Young zero-hour contract workers are more like to have worse mental and physical health than people of the same age in stable work, a study has found.
The University College London study involving 7,707 young people found 25-year-olds working on zero hour contracts were 41 percent less likely than their peers on secure contracts to report good physical health.
Young people working jobs that do not guarantee minimum hours were also one-and-a-half times more likely to report a mental health issue compared to those with stable contracts.
Unite assistant general secretary Steve Turner said zero-hour contracts should be banned.
He said, “This shocking research points to zero-hours contracts not just harming people’s wallets, but harming people’s physical and mental health too.
“Our young people deserve a better future than low-paid, insecure work and the stress of not knowing from one week to the next whether they will be able pay the bills and eat.”
The study’s lead author, Dr Morag Henderson, said one reason for zero-hour contracts negatively impacting mental health was financial worries as well as the anxiety “associated with having a low-status job”.
She said, “Millennials have faced a number of challenges as they entered the world of work. They joined the labour market at the height of the most recent financial crisis and faced higher than ever university fees and student loan debt.”
The number of people on zero-hours contracts has reached record levels, with 905,000 people on them in the last three months of 2016, up 13 percent from the same period the year before.
TUC general secretary, Frances O’Grady, said, “If you don’t know how much work you will have from one day to the next, this is bound to impact on your health and mental wellbeing.”

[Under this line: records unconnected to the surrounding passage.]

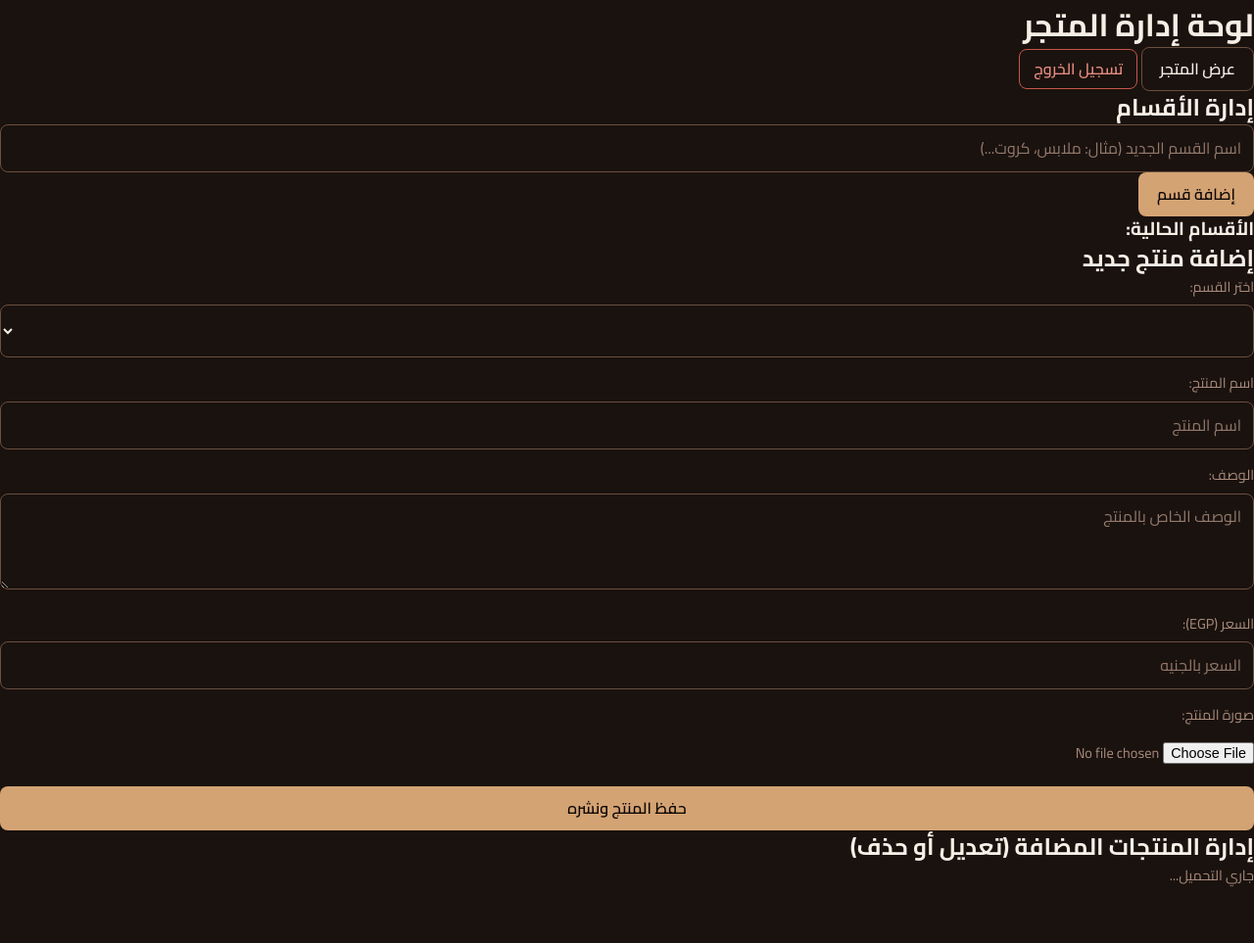
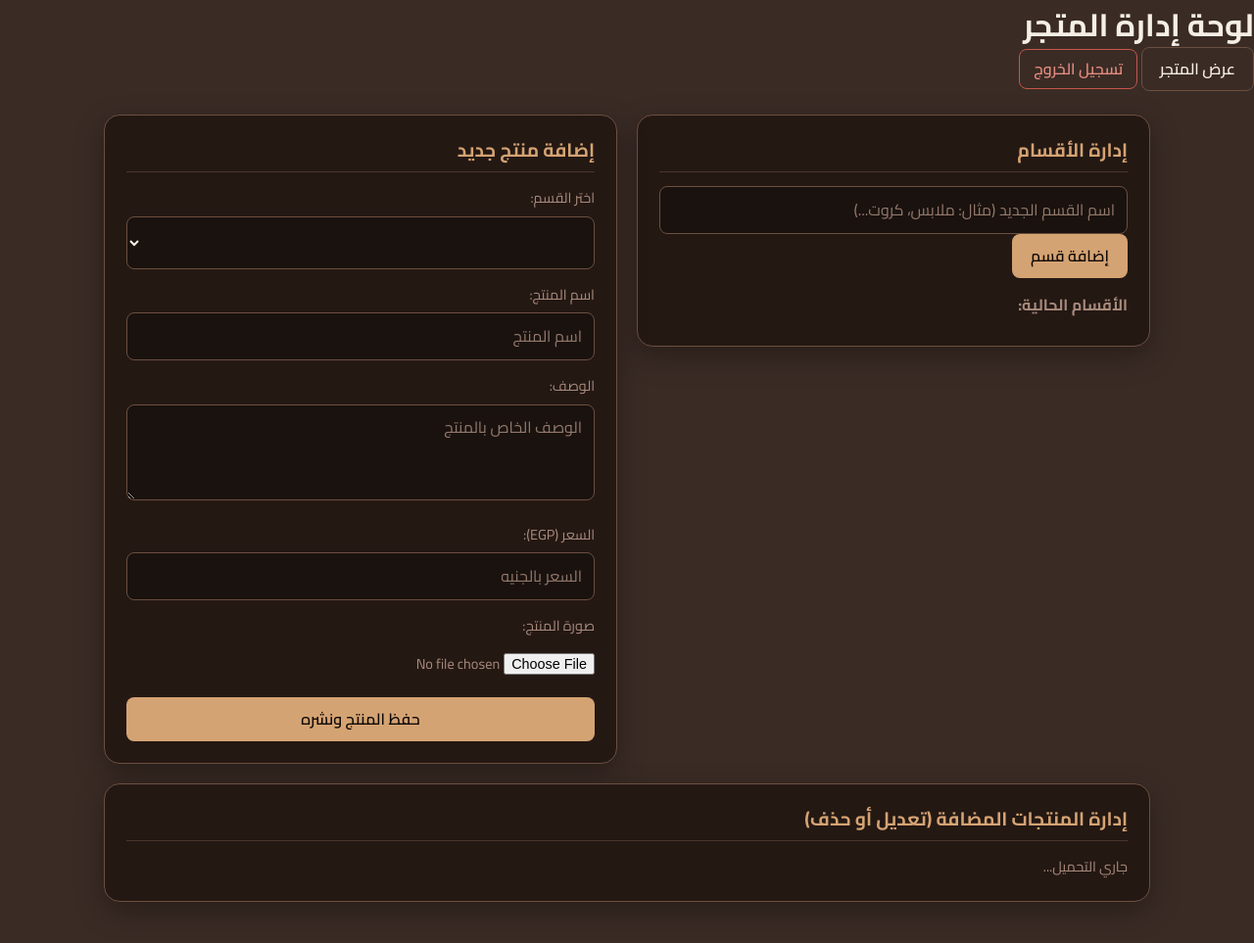
Before and after one commit to mohamedfekryslema50/-2011, a plain HTML site: page admin.html in a window 1280 px wide. Shown: the part 1029-1992 px from the top of the page at 98% size. Before the commit the page ends 1936 px from the top, so only its background shows below. Drawn offline with Linux system fonts and the light colour scheme; no server answers.

Commit message:
Enhance admin panel styles in style.css
Updated the style.css file to include comprehensive styles for the admin panel layout, ensuring a mobile-first design approach.

```diff
--- a/style.css
+++ b/style.css
@@ -1,5 +1,5 @@
 /* =========================================================
-   MAIKA PRINT STORE - style.css (المُحدث بالميزات الاحترافية)
+   MAIKA PRINT STORE - style.css (المُحدث والشامل لتنسيق لوحة التحكم)
    بني غامق + ذهبي | مصمم للموبايل أولاً (mobile-first)
    ========================================================= */
 
@@ -529,7 +529,68 @@ input[type="file"] { width: 100%; color: var(--sand); font-size: .9rem; padding:
 .cart-total { display: flex; justify-content: space-between; margin: 8px 0 14px; font-size: 1.15rem; font-weight: 700; }
 
 /* =========================================================
-   شاشات أكبر
+   تنسيقات لوحة التحكم (Admin Panel Layout Fix)
+   ========================================================= */
+.admin-body {
+  background: var(--page);
+}
+
+.admin-header {
+  padding: 20px 16px;
+  text-align: center;
+  background: var(--ink);
+  border-bottom: 1px solid var(--line);
+}
+
+.admin-header h1 {
+  font-size: 1.5rem;
+  color: var(--gold);
+  margin-bottom: 6px;
+}
+
+.admin-main {
+  display: grid;
+  gap: 20px;
+  max-width: 1100px;
+  margin: 0 auto;
+  padding: 24px 16px 48px;
+}
+
+.dash-card {
+  background: var(--cocoa);
+  border: 1px solid var(--line-strong);
+  border-radius: var(--radius-l);
+  padding: 22px;
+  box-shadow: 0 10px 30px rgba(0, 0, 0, 0.3);
+}
+
+.dash-card h2 {
+  margin-bottom: 14px;
+  font-size: 1.2rem;
+  color: var(--gold);
+  border-bottom: 1px solid var(--line);
+  padding-bottom: 8px;
+}
+
+.dash-card h3 {
+  margin: 16px 0 8px;
+  font-size: 1rem;
+  color: var(--sand);
+}
+
+/* تنظيم لوحة التحكم بشكل شبكي على الشاشات الكبيرة */
+@media (min-width: 900px) {
+  .admin-main {
+    grid-template-columns: repeat(2, 1fr);
+    align-items: start;
+  }
+  .admin-main .full-width {
+    grid-column: 1 / -1;
+  }
+}
+
+/* =========================================================
+   شاشات أكبر (عام)
    ========================================================= */
 @media (min-width: 700px) {
   .products-grid { grid-template-columns: repeat(auto-fill, minmax(210px, 1fr)); gap: 16px; padding: 8px 20px 32px; }
```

“Employers must not be allowed to get away with treating workers like disposable labour.”